RECORDS TO PROCESS
——
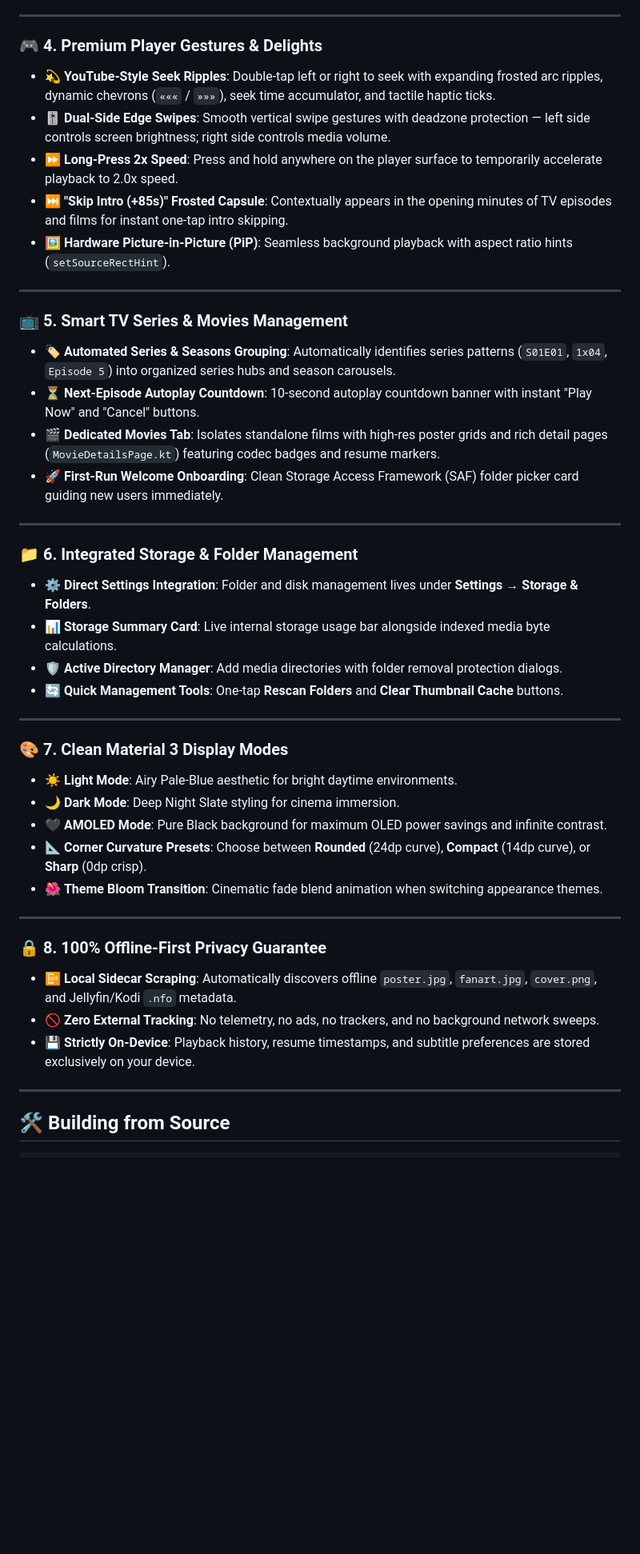
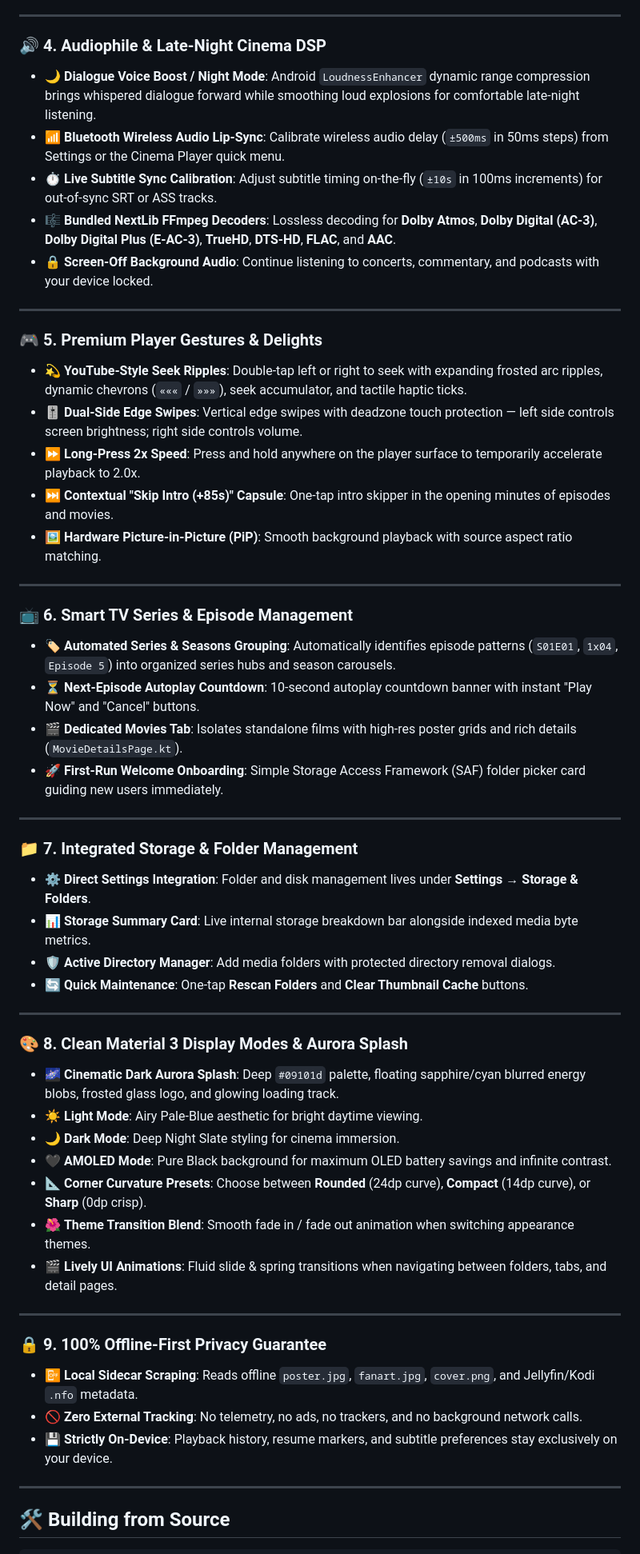
Before and after one commit to omkaarpatil787-dev/Jadzumi-Video-Player, a Markdown page: README.md, the part around one of its changes. Shown at 80% size. Drawn GitHub-style; blank space fills up the shorter version.

```diff
--- a/README.md
+++ b/README.md
@@ -38,44 +39,55 @@
 
 ---
 
-### 🎮 4. Premium Player Gestures & Delights
-- 💫 **YouTube-Style Seek Ripples**: Double-tap left or right to seek with expanding frosted arc ripples, dynamic chevrons (`«««` / `»»»`), seek time accumulator, and tactile haptic ticks.
-- 🎚️ **Dual-Side Edge Swipes**: Smooth vertical swipe gestures with deadzone protection — left side controls screen brightness; right side controls media volume.
-- ⏩ **Long-Press 2x Speed**: Press and hold anywhere on the player surface to temporarily accelerate playback to 2.0x speed.
-- ⏭️ **"Skip Intro (+85s)" Frosted Capsule**: Contextually appears in the opening minutes of TV episodes and films for instant one-tap intro skipping.
-- 🖼️ **Hardware Picture-in-Picture (PiP)**: Seamless background playback with aspect ratio hints (`setSourceRectHint`).
+### 🔊 4. Audiophile & Late-Night Cinema DSP
+- 🌙 **Dialogue Voice Boost / Night Mode**: Android `LoudnessEnhancer` dynamic range compression brings whispered dialogue forward while smoothing loud explosions for comfortable late-night listening.
+- 📶 **Bluetooth Wireless Audio Lip-Sync**: Calibrate wireless audio delay (`±500ms` in 50ms steps) from Settings or the Cinema Player quick menu.
+- ⏱️ **Live Subtitle Sync Calibration**: Adjust subtitle timing on-the-fly (`±10s` in 100ms increments) for out-of-sync SRT or ASS tracks.
+- 🎼 **Bundled NextLib FFmpeg Decoders**: Lossless decoding for **Dolby Atmos**, **Dolby Digital (AC-3)**, **Dolby Digital Plus (E-AC-3)**, **TrueHD**, **DTS-HD**, **FLAC**, and **AAC**.
+- 🔒 **Screen-Off Background Audio**: Continue listening to concerts, commentary, and podcasts with your device locked.
 
 ---
 
-### 📺 5. Smart TV Series & Movies Management
-- 🏷️ **Automated Series & Seasons Grouping**: Automatically identifies series patterns (`S01E01`, `1x04`, `Episode 5`) into organized series hubs and season carousels.
-- ⏳ **Next-Episode Autoplay Countdown**: 10-second autoplay countdown banner with instant "Play Now" and "Cancel" buttons.
-- 🎬 **Dedicated Movies Tab**: Isolates standalone films with high-res poster grids and rich detail pages (`MovieDetailsPage.kt`) featuring codec badges and resume markers.
-- 🚀 **First-Run Welcome Onboarding**: Clean Storage Access Framework (SAF) folder picker card guiding new users immediately.
+### 🎮 5. Premium Player Gestures & Delights
+- 💫 **YouTube-Style Seek Ripples**: Double-tap left or right to seek with expanding frosted arc ripples, dynamic chevrons (`«««` / `»»»`), seek accumulator, and tactile haptic ticks.
+- 🎚️ **Dual-Side Edge Swipes**: Vertical edge swipes with deadzone touch protection — left side controls screen brightness; right side controls volume.
+- ⏩ **Long-Press 2x Speed**: Press and hold anywhere on the player surface to temporarily accelerate playback to 2.0x.
+- ⏭️ **Contextual "Skip Intro (+85s)" Capsule**: One-tap intro skipper in the opening minutes of episodes and movies.
+- 🖼️ **Hardware Picture-in-Picture (PiP)**: Smooth background playback with source aspect ratio matching.
 
 ---
 
-### 📁 6. Integrated Storage & Folder Management
-- ⚙️ **Direct Settings Integration**: Folder and disk management lives under **Settings → Storage & Folders**.
-- 📊 **Storage Summary Card**: Live internal storage usage bar alongside indexed media byte calculations.
-- 🛡️ **Active Directory Manager**: Add media directories with folder removal protection dialogs.
-- 🔄 **Quick Management Tools**: One-tap **Rescan Folders** and **Clear Thumbnail Cache** buttons.
+### 📺 6. Smart TV Series & Episode Management
+- 🏷️ **Automated Series & Seasons Grouping**: Automatically identifies episode patterns (`S01E01`, `1x04`, `Episode 5`) into organized series hubs and season carousels.
+- ⏳ **Next-Episode Autoplay Countdown**: 10-second autoplay countdown banner with instant "Play Now" and "Cancel" buttons.
+- 🎬 **Dedicated Movies Tab**: Isolates standalone films with high-res poster grids and rich details (`MovieDetailsPage.kt`).
+- 🚀 **First-Run Welcome Onboarding**: Simple Storage Access Framework (SAF) folder picker card guiding new users immediately.
 
 ---
 
-### 🎨 7. Clean Material 3 Display Modes
-- ☀️ **Light Mode**: Airy Pale-Blue aesthetic for bright daytime environments.
-- 🌙 **Dark Mode**: Deep Night Slate styling for cinema immersion.
-- 🖤 **AMOLED Mode**: Pure Black background for maximum OLED power savings and infinite contrast.
-- 📐 **Corner Curvature Presets**: Choose between **Rounded** (24dp curve), **Compact** (14dp curve), or **Sharp** (0dp crisp).
-- 🌺 **Theme Bloom Transition**: Cinematic fade blend animation when switching appearance themes.
+### 📁 7. Integrated Storage & Folder Management
+- ⚙️ **Direct Settings Integration**: Folder and disk management lives under **Settings → Storage & Folders**.
+- 📊 **Storage Summary Card**: Live internal storage breakdown bar alongside indexed media byte metrics.
+- 🛡️ **Active Directory Manager**: Add media folders with protected directory removal dialogs.
+- 🔄 **Quick Maintenance**: One-tap **Rescan Folders** and **Clear Thumbnail Cache** buttons.
 
 ---
 
-### 🔒 8. 100% Offline-First Privacy Guarantee
-- 📴 **Local Sidecar Scraping**: Automatically discovers offline `poster.jpg`, `fanart.jpg`, `cover.png`, and Jellyfin/Kodi `.nfo` metadata.
-- 🚫 **Zero External Tracking**: No telemetry, no ads, no trackers, and no background network sweeps.
-- 💾 **Strictly On-Device**: Playback history, resume timestamps, and subtitle preferences are stored exclusively on your device.
+### 🎨 8. Clean Material 3 Display Modes & Aurora Splash
+- 🌌 **Cinematic Dark Aurora Splash**: Deep `#09101d` palette, floating sapphire/cyan blurred energy blobs, frosted glass logo, and glowing loading track.
+- ☀️ **Light Mode**: Airy Pale-Blue aesthetic for bright daytime viewing.
+- 🌙 **Dark Mode**: Deep Night Slate styling for cinema immersion.
+- 🖤 **AMOLED Mode**: Pure Black background for maximum OLED battery savings and infinite contrast.
+- 📐 **Corner Curvature Presets**: Choose between **Rounded** (24dp curve), **Compact** (14dp curve), or **Sharp** (0dp crisp).
+- 🌺 **Theme Transition Blend**: Smooth fade in / fade out animation when switching appearance themes.
+- 🎬 **Lively UI Animations**: Fluid slide & spring transitions when navigating between folders, tabs, and detail pages.
+
+---
+
+### 🔒 9. 100% Offline-First Privacy Guarantee
+- 📴 **Local Sidecar Scraping**: Reads offline `poster.jpg`, `fanart.jpg`, `cover.png`, and Jellyfin/Kodi `.nfo` metadata.
+- 🚫 **Zero External Tracking**: No telemetry, no ads, no trackers, and no background network calls.
+- 💾 **Strictly On-Device**: Playback history, resume markers, and subtitle preferences stay exclusively on your device.
 
 ---
 
```
Also changed, not shown: other parts of README.md (+20 -19 lines), RESUME.md (+47 -30 lines).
——
Would you please repeat all the data word for word, but without the pictures?

ANSWER FOR THIS EXERCISE
Before and after one commit to omkaarpatil787-dev/Jadzumi-Video-Player, a Markdown page: README.md, the part around one of its changes. Shown at 80% size. Drawn GitHub-style; blank space fills up the shorter version.

```diff
--- a/README.md
+++ b/README.md
@@ -38,44 +39,55 @@
 
 ---
 
-### 🎮 4. Premium Player Gestures & Delights
-- 💫 **YouTube-Style Seek Ripples**: Double-tap left or right to seek with expanding frosted arc ripples, dynamic chevrons (`«««` / `»»»`), seek time accumulator, and tactile haptic ticks.
-- 🎚️ **Dual-Side Edge Swipes**: Smooth vertical swipe gestures with deadzone protection — left side controls screen brightness; right side controls media volume.
-- ⏩ **Long-Press 2x Speed**: Press and hold anywhere on the player surface to temporarily accelerate playback to 2.0x speed.
-- ⏭️ **"Skip Intro (+85s)" Frosted Capsule**: Contextually appears in the opening minutes of TV episodes and films for instant one-tap intro skipping.
-- 🖼️ **Hardware Picture-in-Picture (PiP)**: Seamless background playback with aspect ratio hints (`setSourceRectHint`).
+### 🔊 4. Audiophile & Late-Night Cinema DSP
+- 🌙 **Dialogue Voice Boost / Night Mode**: Android `LoudnessEnhancer` dynamic range compression brings whispered dialogue forward while smoothing loud explosions for comfortable late-night listening.
+- 📶 **Bluetooth Wireless Audio Lip-Sync**: Calibrate wireless audio delay (`±500ms` in 50ms steps) from Settings or the Cinema Player quick menu.
+- ⏱️ **Live Subtitle Sync Calibration**: Adjust subtitle timing on-the-fly (`±10s` in 100ms increments) for out-of-sync SRT or ASS tracks.
+- 🎼 **Bundled NextLib FFmpeg Decoders**: Lossless decoding for **Dolby Atmos**, **Dolby Digital (AC-3)**, **Dolby Digital Plus (E-AC-3)**, **TrueHD**, **DTS-HD**, **FLAC**, and **AAC**.
+- 🔒 **Screen-Off Background Audio**: Continue listening to concerts, commentary, and podcasts with your device locked.
 
 ---
 
-### 📺 5. Smart TV Series & Movies Management
-- 🏷️ **Automated Series & Seasons Grouping**: Automatically identifies series patterns (`S01E01`, `1x04`, `Episode 5`) into organized series hubs and season carousels.
-- ⏳ **Next-Episode Autoplay Countdown**: 10-second autoplay countdown banner with instant "Play Now" and "Cancel" buttons.
-- 🎬 **Dedicated Movies Tab**: Isolates standalone films with high-res poster grids and rich detail pages (`MovieDetailsPage.kt`) featuring codec badges and resume markers.
-- 🚀 **First-Run Welcome Onboarding**: Clean Storage Access Framework (SAF) folder picker card guiding new users immediately.
+### 🎮 5. Premium Player Gestures & Delights
+- 💫 **YouTube-Style Seek Ripples**: Double-tap left or right to seek with expanding frosted arc ripples, dynamic chevrons (`«««` / `»»»`), seek accumulator, and tactile haptic ticks.
+- 🎚️ **Dual-Side Edge Swipes**: Vertical edge swipes with deadzone touch protection — left side controls screen brightness; right side controls volume.
+- ⏩ **Long-Press 2x Speed**: Press and hold anywhere on the player surface to temporarily accelerate playback to 2.0x.
+- ⏭️ **Contextual "Skip Intro (+85s)" Capsule**: One-tap intro skipper in the opening minutes of episodes and movies.
+- 🖼️ **Hardware Picture-in-Picture (PiP)**: Smooth background playback with source aspect ratio matching.
 
 ---
 
-### 📁 6. Integrated Storage & Folder Management
-- ⚙️ **Direct Settings Integration**: Folder and disk management lives under **Settings → Storage & Folders**.
-- 📊 **Storage Summary Card**: Live internal storage usage bar alongside indexed media byte calculations.
-- 🛡️ **Active Directory Manager**: Add media directories with folder removal protection dialogs.
-- 🔄 **Quick Management Tools**: One-tap **Rescan Folders** and **Clear Thumbnail Cache** buttons.
+### 📺 6. Smart TV Series & Episode Management
+- 🏷️ **Automated Series & Seasons Grouping**: Automatically identifies episode patterns (`S01E01`, `1x04`, `Episode 5`) into organized series hubs and season carousels.
+- ⏳ **Next-Episode Autoplay Countdown**: 10-second autoplay countdown banner with instant "Play Now" and "Cancel" buttons.
+- 🎬 **Dedicated Movies Tab**: Isolates standalone films with high-res poster grids and rich details (`MovieDetailsPage.kt`).
+- 🚀 **First-Run Welcome Onboarding**: Simple Storage Access Framework (SAF) folder picker card guiding new users immediately.
 
 ---
 
-### 🎨 7. Clean Material 3 Display Modes
-- ☀️ **Light Mode**: Airy Pale-Blue aesthetic for bright daytime environments.
-- 🌙 **Dark Mode**: Deep Night Slate styling for cinema immersion.
-- 🖤 **AMOLED Mode**: Pure Black background for maximum OLED power savings and infinite contrast.
-- 📐 **Corner Curvature Presets**: Choose between **Rounded** (24dp curve), **Compact** (14dp curve), or **Sharp** (0dp crisp).
-- 🌺 **Theme Bloom Transition**: Cinematic fade blend animation when switching appearance themes.
+### 📁 7. Integrated Storage & Folder Management
+- ⚙️ **Direct Settings Integration**: Folder and disk management lives under **Settings → Storage & Folders**.
+- 📊 **Storage Summary Card**: Live internal storage breakdown bar alongside indexed media byte metrics.
+- 🛡️ **Active Directory Manager**: Add media folders with protected directory removal dialogs.
+- 🔄 **Quick Maintenance**: One-tap **Rescan Folders** and **Clear Thumbnail Cache** buttons.
 
 ---
 
-### 🔒 8. 100% Offline-First Privacy Guarantee
-- 📴 **Local Sidecar Scraping**: Automatically discovers offline `poster.jpg`, `fanart.jpg`, `cover.png`, and Jellyfin/Kodi `.nfo` metadata.
-- 🚫 **Zero External Tracking**: No telemetry, no ads, no trackers, and no background network sweeps.
-- 💾 **Strictly On-Device**: Playback history, resume timestamps, and subtitle preferences are stored exclusively on your device.
+### 🎨 8. Clean Material 3 Display Modes & Aurora Splash
+- 🌌 **Cinematic Dark Aurora Splash**: Deep `#09101d` palette, floating sapphire/cyan blurred energy blobs, frosted glass logo, and glowing loading track.
+- ☀️ **Light Mode**: Airy Pale-Blue aesthetic for bright daytime viewing.
+- 🌙 **Dark Mode**: Deep Night Slate styling for cinema immersion.
+- 🖤 **AMOLED Mode**: Pure Black background for maximum OLED battery savings and infinite contrast.
+- 📐 **Corner Curvature Presets**: Choose between **Rounded** (24dp curve), **Compact** (14dp curve), or **Sharp** (0dp crisp).
+- 🌺 **Theme Transition Blend**: Smooth fade in / fade out animation when switching appearance themes.
+- 🎬 **Lively UI Animations**: Fluid slide & spring transitions when navigating between folders, tabs, and detail pages.
+
+---
+
+### 🔒 9. 100% Offline-First Privacy Guarantee
+- 📴 **Local Sidecar Scraping**: Reads offline `poster.jpg`, `fanart.jpg`, `cover.png`, and Jellyfin/Kodi `.nfo` metadata.
+- 🚫 **Zero External Tracking**: No telemetry, no ads, no trackers, and no background network calls.
+- 💾 **Strictly On-Device**: Playback history, resume markers, and subtitle preferences stay exclusively on your device.
 
 ---
 
```
Also changed, not shown: other parts of README.md (+20 -19 lines), RESUME.md (+47 -30 lines).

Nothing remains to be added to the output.